▶ _Goal of the exercise_
Search the material for "QVBoxLayout" and copy each line in which it is found.

▶ _Records provided_
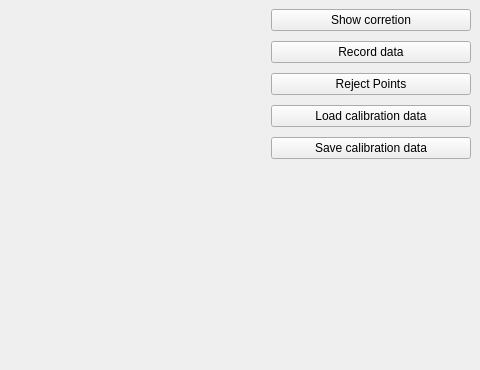
Old version of the form src/fancyWindow.ui in the repository RaduAlexandru/DepthCorrection; both pictures show x 473 to 953 and y 0 to 370 of the 953 by 808 pixel window.
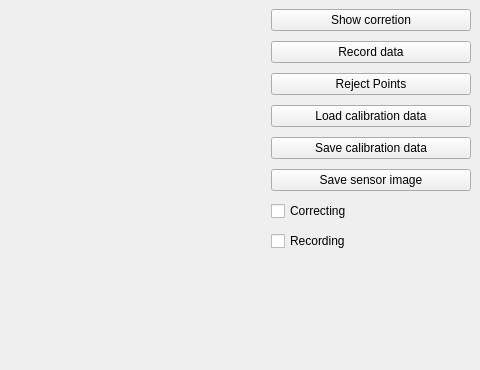
New version of the form. Custom widgets are drawn as their Qt base class.

Patch:
```diff
--- a/src/fancyWindow.ui
+++ b/src/fancyWindow.ui
@@ -44,7 +44,7 @@
        </spacer>
       </item>
       <item>
-       <layout class="QVBoxLayout" name="verticalLayout" stretch="0,0,0,0,0,0">
+       <layout class="QVBoxLayout" name="verticalLayout" stretch="0,0,0,0,0,0,0,0,0">
         <property name="spacing">
          <number>10</number>
         </property>
@@ -98,6 +98,27 @@
           </property>
          </widget>
         </item>
+        <item>
+         <widget class="QPushButton" name="saveSensorImage">
+          <property name="text">
+           <string>Save sensor image</string>
+          </property>
+         </widget>
+        </item>
+        <item>
+         <widget class="QCheckBox" name="correcting">
+          <property name="text">
+           <string>Correcting</string>
+          </property>
+         </widget>
+        </item>
+        <item>
+         <widget class="QCheckBox" name="recording">
+          <property name="text">
+           <string>Recording</string>
+          </property>
+         </widget>
+        </item>
         <item>
          <spacer name="verticalSpacer">
           <property name="orientation">
```
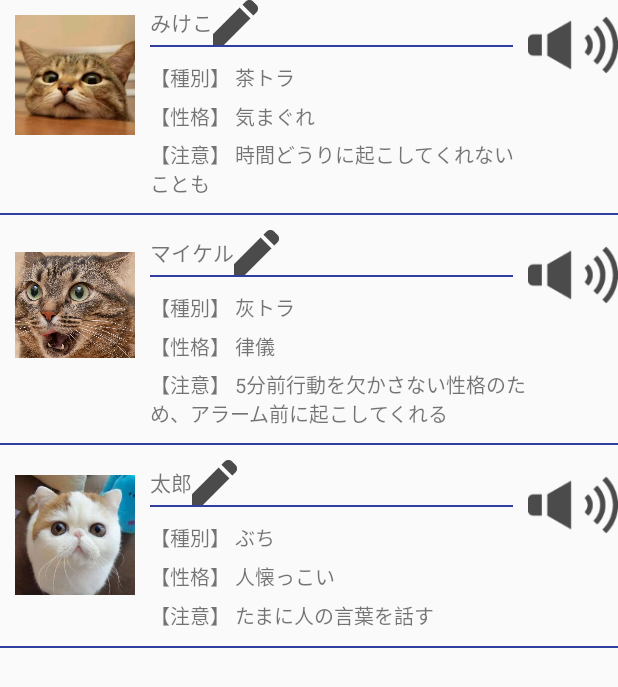
After one commit to zawamari/goodmorningcat, an Android app: the CatProfileActivity screen opened directly, with no data from a screen before it, on a phone screen of 412 x 824 dp. The commit adds this screen. Shown: the top 687 px of the screen. Run offline under Robolectric (Android 15) with nearby library versions, the phone set to English and light mode, and no system bars.

Commit message:
Add cat profile . Add cat voice.

```diff
--- a/app/src/main/AndroidManifest.xml
+++ b/app/src/main/AndroidManifest.xml
@@ -18,6 +18,11 @@
                 <category android:name="android.intent.category.LAUNCHER" />
             </intent-filter>
         </activity>
+        <activity android:name=".CatProfileActivity"
+            android:label="GoodMorningCat"
+            android:theme="@style/AppTheme.NoActionBar">
+
+        </activity>
     </application>
 
 </manifest>
--- /dev/null
+++ b/app/src/main/java/com/cat/morning/goodmorningcat/CatProfileActivity.java
@@ -0,0 +1,40 @@
+package com.cat.morning.goodmorningcat;
+
+import android.media.AudioManager;
+import android.media.Image;
+import android.media.SoundPool;
+import android.os.Bundle;
+import android.support.v7.app.AppCompatActivity;
+import android.view.View;
+import android.widget.ImageView;
+
+/**
+ * Created by imarie on 16/01/24.
+ */
+public class CatProfileActivity extends AppCompatActivity {
+
+    private SoundPool mSoundPool;
+    private int mSoundId;
+
+    @Override
+    protected void onResume() {
+        super.onResume();
+        // 予め音声データを読み込む
+        mSoundPool = new SoundPool(1, AudioManager.STREAM_MUSIC, 0);
+        mSoundId = mSoundPool.load(getApplicationContext(), R.raw.cat1, 0);
+    }
+
+    @Override
+    protected void onCreate(Bundle savedInstanceState) {
+        super.onCreate(savedInstanceState);
+        setContentView(R.layout.activity_cat_profile);
+
+        ((ImageView)findViewById(R.id.ivSpeaker)).setOnClickListener(new View.OnClickListener() {
+            @Override
+            public void onClick(View v) {
+                mSoundPool.play(mSoundId, 1.0F, 1.0F, 0, 0, 1.0F);
+            }
+        });
+    }
+
+}
--- a/app/src/main/java/com/cat/morning/goodmorningcat/MainActivity.java
+++ b/app/src/main/java/com/cat/morning/goodmorningcat/MainActivity.java
@@ -1,5 +1,6 @@
 package com.cat.morning.goodmorningcat;
 
+import android.content.Intent;
 import android.os.Bundle;
 import android.support.design.widget.FloatingActionButton;
 import android.support.design.widget.Snackbar;
@@ -76,6 +77,9 @@ public class MainActivity extends AppCompatActivity {
         //noinspection SimplifiableIfStatement
         if (id == R.id.action_settings) {
             return true;
+        } else if (id == R.id.action_profile) {
+            Intent intent = new Intent(this, CatProfileActivity.class);
+            startActivity(intent);
         }
 
         return super.onOptionsItemSelected(item);
--- /dev/null
+++ b/app/src/main/res/layout/activity_cat_profile.xml
@@ -0,0 +1,244 @@
+<?xml version="1.0" encoding="utf-8"?>
+<LinearLayout xmlns:android="http://schemas.android.com/apk/res/android"
+    android:orientation="vertical" android:layout_width="match_parent"
+    android:layout_height="match_parent">
+
+    <LinearLayout
+        android:layout_width="match_parent"
+        android:layout_height="wrap_content"
+        android:orientation="horizontal">
+
+        <ImageView
+            android:layout_width="80dp"
+            android:layout_height="80dp"
+            android:layout_margin="10dp"
+            android:src="@mipmap/mikeko"/>
+
+        <LinearLayout
+            android:layout_width="0dp"
+            android:layout_height="wrap_content"
+            android:layout_weight="1"
+            android:orientation="vertical">
+
+            <LinearLayout
+                android:layout_width="wrap_content"
+                android:layout_height="wrap_content"
+                android:orientation="horizontal">
+
+                <TextView
+                    android:layout_width="wrap_content"
+                    android:layout_height="wrap_content"
+                    android:layout_gravity="center"
+                    android:text="みけこ"/>
+
+                <ImageView
+                    android:layout_width="30dp"
+                    android:layout_height="30dp"
+                    android:layout_gravity="right"
+                    android:src="@mipmap/edit"/>
+
+            </LinearLayout>
+
+            <View
+                android:layout_width="match_parent"
+                android:layout_height="1dp"
+                android:layout_marginRight="10dp"
+                android:background="@color/colorPrimaryDark"/>
+
+            <TextView
+                android:layout_width="match_parent"
+                android:layout_height="wrap_content"
+                android:layout_marginTop="10dp"
+                android:textSize="13sp"
+                android:text="【種別】 茶トラ"/>
+
+            <TextView
+                android:layout_width="match_parent"
+                android:layout_height="wrap_content"
+                android:layout_marginTop="5dp"
+                android:textSize="13sp"
+                android:text="【性格】 気まぐれ"/>
+
+            <TextView
+                android:layout_width="match_parent"
+                android:layout_height="wrap_content"
+                android:layout_marginTop="5dp"
+                android:textSize="13sp"
+                android:text="【注意】 時間どうりに起こしてくれないことも"/>
+        </LinearLayout>
+
+        <ImageView
+            android:id="@+id/ivSpeaker"
+            android:layout_width="60dp"
+            android:layout_height="60dp"
+            android:src="@mipmap/speaker"/>
+
+    </LinearLayout>
+
+    <View
+        android:layout_width="match_parent"
+        android:layout_height="1dp"
+        android:layout_marginTop="10dp"
+        android:background="@color/colorPrimaryDark"/>
+
+
+    <LinearLayout
+        android:layout_width="match_parent"
+        android:layout_height="wrap_content"
+        android:layout_marginTop="10dp"
+        android:orientation="horizontal">
+
+        <ImageView
+            android:layout_width="80dp"
+            android:layout_height="80dp"
+            android:layout_margin="10dp"
+            android:src="@mipmap/michael"/>
+
+        <LinearLayout
+            android:layout_width="0dp"
+            android:layout_height="wrap_content"
+            android:layout_weight="1"
+            android:orientation="vertical">
+
+            <LinearLayout
+                android:layout_width="wrap_content"
+                android:layout_height="wrap_content"
+                android:orientation="horizontal">
+
+                <TextView
+                    android:layout_width="wrap_content"
+                    android:layout_height="wrap_content"
+                    android:layout_gravity="center"
+                    android:text="マイケル"/>
+
+                <ImageView
+                    android:layout_width="30dp"
+                    android:layout_height="30dp"
+                    android:layout_gravity="right"
+                    android:src="@mipmap/edit"/>
+
+            </LinearLayout>
+
+            <View
+                android:layout_width="match_parent"
+                android:layout_height="1dp"
+                android:layout_marginRight="10dp"
+                android:background="@color/colorPrimaryDark"/>
+
+            <TextView
+                android:layout_width="match_parent"
+                android:layout_height="wrap_content"
+                android:layout_marginTop="10dp"
+                android:textSize="13sp"
+                android:text="【種別】 灰トラ"/>
+
+            <TextView
+                android:layout_width="match_parent"
+                android:layout_height="wrap_content"
+                android:layout_marginTop="5dp"
+                android:textSize="13sp"
+                android:text="【性格】 律儀"/>
+
+            <TextView
+                android:layout_width="match_parent"
+                android:layout_height="wrap_content"
+                android:layout_marginTop="5dp"
+                android:textSize="13sp"
+                android:text="【注意】 5分前行動を欠かさない性格のため、アラーム前に起こしてくれる"/>
+        </LinearLayout>
+
+        <ImageView
+            android:layout_width="60dp"
+            android:layout_height="60dp"
+            android:src="@mipmap/speaker"/>
+
+    </LinearLayout>
+
+
+    <View
+        android:layout_width="match_parent"
+        android:layout_height="1dp"
+        android:layout_marginTop="10dp"
+        android:background="@color/colorPrimaryDark"/>
+
+
+
+    <LinearLayout
+        android:layout_width="match_parent"
+        android:layout_height="wrap_content"
+        android:layout_marginTop="10dp"
+        android:orientation="horizontal">
+
+        <ImageView
+            android:layout_width="80dp"
+            android:layout_height="80dp"
+            android:layout_margin="10dp"
+            android:src="@mipmap/taro"/>
+
+        <LinearLayout
+            android:layout_width="0dp"
+            android:layout_height="wrap_content"
+            android:layout_weight="1"
+            android:orientation="vertical">
+
+            <LinearLayout
+                android:layout_width="wrap_content"
+                android:layout_height="wrap_content"
+                android:orientation="horizontal">
+
+                <TextView
+                    android:layout_width="wrap_content"
+                    android:layout_height="wrap_content"
+                    android:layout_gravity="center"
+                    android:text="太郎"/>
+
+                <ImageView
+                    android:layout_width="30dp"
+                    android:layout_height="30dp"
+                    android:layout_gravity="right"
+                    android:src="@mipmap/edit"/>
+
+            </LinearLayout>
+
+            <View
+                android:layout_width="match_parent"
+                android:layout_height="1dp"
+                android:layout_marginRight="10dp"
+                android:background="@color/colorPrimaryDark"/>
+
+            <TextView
+                android:layout_width="match_parent"
+                android:layout_height="wrap_content"
+                android:layout_marginTop="10dp"
+                android:textSize="13sp"
+                android:text="【種別】 ぶち"/>
+
+            <TextView
+                android:layout_width="match_parent"
+                android:layout_height="wrap_content"
+                android:layout_marginTop="5dp"
+                android:textSize="13sp"
+                android:text="【性格】 人懐っこい"/>
+
+            <TextView
+                android:layout_width="match_parent"
+                android:layout_height="wrap_content"
+                android:layout_marginTop="5dp"
+                android:textSize="13sp"
+                android:text="【注意】 たまに人の言葉を話す"/>
+        </LinearLayout>
+
+        <ImageView
+            android:layout_width="60dp"
+            android:layout_height="60dp"
+            android:src="@mipmap/speaker"/>
+
+    </LinearLayout>
+
+    <View
+        android:layout_width="match_parent"
+        android:layout_height="1dp"
+        android:layout_marginTop="10dp"
+        android:background="@color/colorPrimaryDark"/>
+
+</LinearLayout>
--- a/app/src/main/res/layout/part_call_list.xml
+++ b/app/src/main/res/layout/part_call_list.xml
@@ -23,7 +23,7 @@
             android:layout_width="wrap_content"
             android:layout_height="wrap_content"
             android:layout_marginLeft="10dp"
-            android:textSize="25sp"
+            android:textSize="15sp"
             android:text="7:00"/>
 
         <TextView
@@ -33,7 +33,7 @@
             android:layout_weight="1"
             android:layout_marginLeft="15dp"
             android:text="平日：みけこ"
-            android:textSize="20sp"/>
+            android:textSize="15sp"/>
 
         <Switch
             android:layout_width="wrap_content"
--- a/app/src/main/res/menu/menu_main.xml
+++ b/app/src/main/res/menu/menu_main.xml
@@ -5,6 +5,18 @@
     <item
         android:id="@+id/action_settings"
         android:orderInCategory="100"
-        android:title="@string/action_settings"
+        android:title="set alert"
+        app:showAsAction="never" />
+
+    <item
+        android:id="@+id/action_profile"
+        android:orderInCategory="101"
+        android:title="cat profile"
+        app:showAsAction="never" />
+
+    <item
+        android:id="@+id/action_home"
+        android:orderInCategory="102"
+        android:title="home"
         app:showAsAction="never" />
 </menu>
```
Also changed, not shown: app/src/main/res/mipmap-xhdpi/edit.png (added), app/src/main/res/mipmap-xhdpi/speaker.png (added), 1 other file.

▶ _Answer_
-       <layout class="QVBoxLayout" name="verticalLayout" stretch="0,0,0,0,0,0">
+       <layout class="QVBoxLayout" name="verticalLayout" stretch="0,0,0,0,0,0,0,0,0">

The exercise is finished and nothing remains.